Progress Energy will postpone major construction activities at its proposed Levy County nuclear plant in Florida until after the project’s federal licensing is complete. The company last week said in a statement announcing its 2011 filing of nuclear cost-recovery estimates that the delay would allow for “greater clarity on federal and state energy policies.

It would also lower near-term price impacts on customers, allow the economy more time to recover before the company completes major construction work on the project, and allow the company to benefit from experiences of other companies building new nuclear plants in the next few years, said Vincent M. Dolan, president and chief executive officer of Progress Energy Florida. “This will give us greater certainty regarding the price and the final construction schedule.”

Progress Energy had applied for the project’s combined construction and operation license (COL) in August 2008. If the Nuclear Regulatory Commission’s (NRC’s) schedule remains on track, the company said it expects to receive that license in late 2012. By then, several factors should be resolved—including public, regulatory, and political support, adequate cost recovery mechanisms, capital financing, and total project cost—allowing the company to make a sound decision,  it said.

The company told regulators that the Levy nuclear project could cost between $17.2 billion and $22.5 billion, including land, transmission lines, fuel, and financing costs. “This is consistent with estimated costs of other, similar projects under development.
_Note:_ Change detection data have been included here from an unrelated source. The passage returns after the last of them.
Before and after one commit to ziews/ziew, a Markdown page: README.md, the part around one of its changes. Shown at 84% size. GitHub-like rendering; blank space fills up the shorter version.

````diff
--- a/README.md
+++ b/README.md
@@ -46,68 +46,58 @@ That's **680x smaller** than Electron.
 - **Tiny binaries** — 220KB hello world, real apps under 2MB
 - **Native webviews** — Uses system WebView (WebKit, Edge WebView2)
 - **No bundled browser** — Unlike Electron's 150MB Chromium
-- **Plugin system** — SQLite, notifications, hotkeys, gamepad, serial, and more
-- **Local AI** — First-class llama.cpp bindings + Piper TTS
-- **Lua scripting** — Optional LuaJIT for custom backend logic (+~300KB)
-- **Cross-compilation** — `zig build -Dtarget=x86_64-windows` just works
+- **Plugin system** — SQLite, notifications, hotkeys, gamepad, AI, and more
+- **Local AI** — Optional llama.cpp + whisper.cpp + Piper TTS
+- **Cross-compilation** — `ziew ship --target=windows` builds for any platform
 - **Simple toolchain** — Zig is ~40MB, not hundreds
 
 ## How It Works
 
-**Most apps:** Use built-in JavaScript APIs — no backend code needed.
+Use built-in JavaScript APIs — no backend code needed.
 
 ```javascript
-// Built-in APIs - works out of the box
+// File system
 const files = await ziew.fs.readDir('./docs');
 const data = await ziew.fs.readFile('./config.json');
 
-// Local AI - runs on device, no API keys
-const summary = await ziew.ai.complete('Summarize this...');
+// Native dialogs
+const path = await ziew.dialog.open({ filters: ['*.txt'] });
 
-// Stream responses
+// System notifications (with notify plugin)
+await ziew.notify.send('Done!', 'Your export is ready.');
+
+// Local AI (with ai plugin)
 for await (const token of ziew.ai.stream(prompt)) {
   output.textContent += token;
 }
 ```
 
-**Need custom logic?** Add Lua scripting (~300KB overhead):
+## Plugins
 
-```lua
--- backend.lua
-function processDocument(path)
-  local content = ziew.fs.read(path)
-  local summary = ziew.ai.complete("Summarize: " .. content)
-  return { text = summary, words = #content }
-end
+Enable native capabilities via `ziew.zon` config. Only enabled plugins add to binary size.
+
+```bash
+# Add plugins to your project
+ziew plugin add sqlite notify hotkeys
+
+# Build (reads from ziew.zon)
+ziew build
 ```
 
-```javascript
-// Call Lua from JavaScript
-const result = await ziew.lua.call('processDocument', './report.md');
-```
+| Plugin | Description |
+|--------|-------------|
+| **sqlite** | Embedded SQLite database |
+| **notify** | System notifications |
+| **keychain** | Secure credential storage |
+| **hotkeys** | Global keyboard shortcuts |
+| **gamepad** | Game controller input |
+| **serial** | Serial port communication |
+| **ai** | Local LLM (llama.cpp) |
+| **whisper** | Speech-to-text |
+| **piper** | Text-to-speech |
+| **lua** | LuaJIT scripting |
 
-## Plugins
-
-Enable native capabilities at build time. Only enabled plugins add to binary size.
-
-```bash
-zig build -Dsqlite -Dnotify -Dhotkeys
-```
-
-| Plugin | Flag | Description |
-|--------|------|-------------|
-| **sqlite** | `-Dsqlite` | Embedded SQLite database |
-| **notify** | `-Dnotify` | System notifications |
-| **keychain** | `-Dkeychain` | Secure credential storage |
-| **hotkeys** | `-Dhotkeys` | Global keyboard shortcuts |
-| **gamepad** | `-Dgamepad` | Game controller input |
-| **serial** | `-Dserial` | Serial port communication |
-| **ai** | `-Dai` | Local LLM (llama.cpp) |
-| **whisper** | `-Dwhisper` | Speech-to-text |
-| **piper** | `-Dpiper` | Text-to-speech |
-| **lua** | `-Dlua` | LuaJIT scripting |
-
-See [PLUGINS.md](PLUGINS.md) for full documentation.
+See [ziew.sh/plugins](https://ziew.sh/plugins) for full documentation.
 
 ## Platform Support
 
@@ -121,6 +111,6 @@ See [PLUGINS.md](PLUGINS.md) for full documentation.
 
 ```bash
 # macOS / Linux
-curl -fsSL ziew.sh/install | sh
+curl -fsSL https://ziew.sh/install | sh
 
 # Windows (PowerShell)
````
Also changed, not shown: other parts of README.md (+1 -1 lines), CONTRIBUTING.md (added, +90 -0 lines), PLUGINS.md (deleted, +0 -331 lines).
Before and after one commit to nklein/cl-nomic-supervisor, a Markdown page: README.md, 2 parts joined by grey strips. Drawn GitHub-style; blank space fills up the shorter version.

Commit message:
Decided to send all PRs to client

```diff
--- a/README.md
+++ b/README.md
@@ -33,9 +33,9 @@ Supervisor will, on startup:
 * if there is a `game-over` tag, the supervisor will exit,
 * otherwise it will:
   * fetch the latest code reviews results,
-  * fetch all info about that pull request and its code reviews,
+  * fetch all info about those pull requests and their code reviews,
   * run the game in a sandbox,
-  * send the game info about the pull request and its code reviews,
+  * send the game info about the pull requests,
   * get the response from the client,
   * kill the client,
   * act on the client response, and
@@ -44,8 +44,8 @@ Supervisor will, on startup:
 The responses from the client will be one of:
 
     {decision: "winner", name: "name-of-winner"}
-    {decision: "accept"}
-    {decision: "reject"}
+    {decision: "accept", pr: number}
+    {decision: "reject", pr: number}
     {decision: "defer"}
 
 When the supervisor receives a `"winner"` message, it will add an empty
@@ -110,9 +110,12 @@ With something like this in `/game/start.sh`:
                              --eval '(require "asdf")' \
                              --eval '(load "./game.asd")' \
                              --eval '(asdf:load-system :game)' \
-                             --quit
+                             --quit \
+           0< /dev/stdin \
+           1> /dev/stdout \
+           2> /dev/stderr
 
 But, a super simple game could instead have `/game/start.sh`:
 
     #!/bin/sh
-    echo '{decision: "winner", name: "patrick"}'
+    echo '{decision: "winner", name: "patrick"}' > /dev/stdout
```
However, today’s filing includes an analysis of the project that demonstrates feasibility even with the more conservative estimate,” it said.

The company’s cost-recovery filing also includes estimated costs for 2010 and projected costs for 2011 for the Crystal River 3 uprate project. Under state law, a utility can recover certain project-related costs—site selection, pre-construction, operations, maintenance, and financing costs—over the construction period, following an annual regulatory review.

For 2011, the company said it was looking to recover $164 million in nuclear costs—including the Levy plant and investments to increase production capability at the Crystal River Nuclear Plant.

The company had announced a year ago that it would delay the plant’s construction schedule so that operation of the two Levy units would begin in the 2016–2018 period.

Examples of work being deferred until after the NRC issues the COL include design of the plant property and transmission lines, certain land acquisition for the transmission lines, construction of the barge slip and nuclear training facility, and clearing and other site preparation. “Work to obtain the COL will continue, such as supporting the NRC’s information requests during the review process. Environmental permitting also will continue,” the company said last week.

The announced delay follows Florida Power & Light’s (FPL’s) recent announcement that it would suspend activities on several major projects in the state’s energy infrastructure, including development of two nuclear reactors at Turkey Point. The utility’s decision was made after the Florida Public Service Commission (PSC) unanimously rejected a request to raise rates by 30%, or nearly $1.3 billion. Commissioners cited the economic downturn for their decision, saying, “Utilities are just going to have to make do in these difficult economic times.”

Progress Energy said that the slowed spending on the Levy project was also influenced by the PSC’s “stated desire to avoid any rate increases in the short term.” Other factors included a recent downgrade to Progress Energy Florida’s credit ratings as a result of  “increased business risk due to regulatory decisions and economic conditions in Florida,” a delay in the NRC’s licensing timeline, and “continued uncertainty about federal and state energy policies”—including carbon regulation.

Sources: POWERnews, FPL, Florida Public Service Commission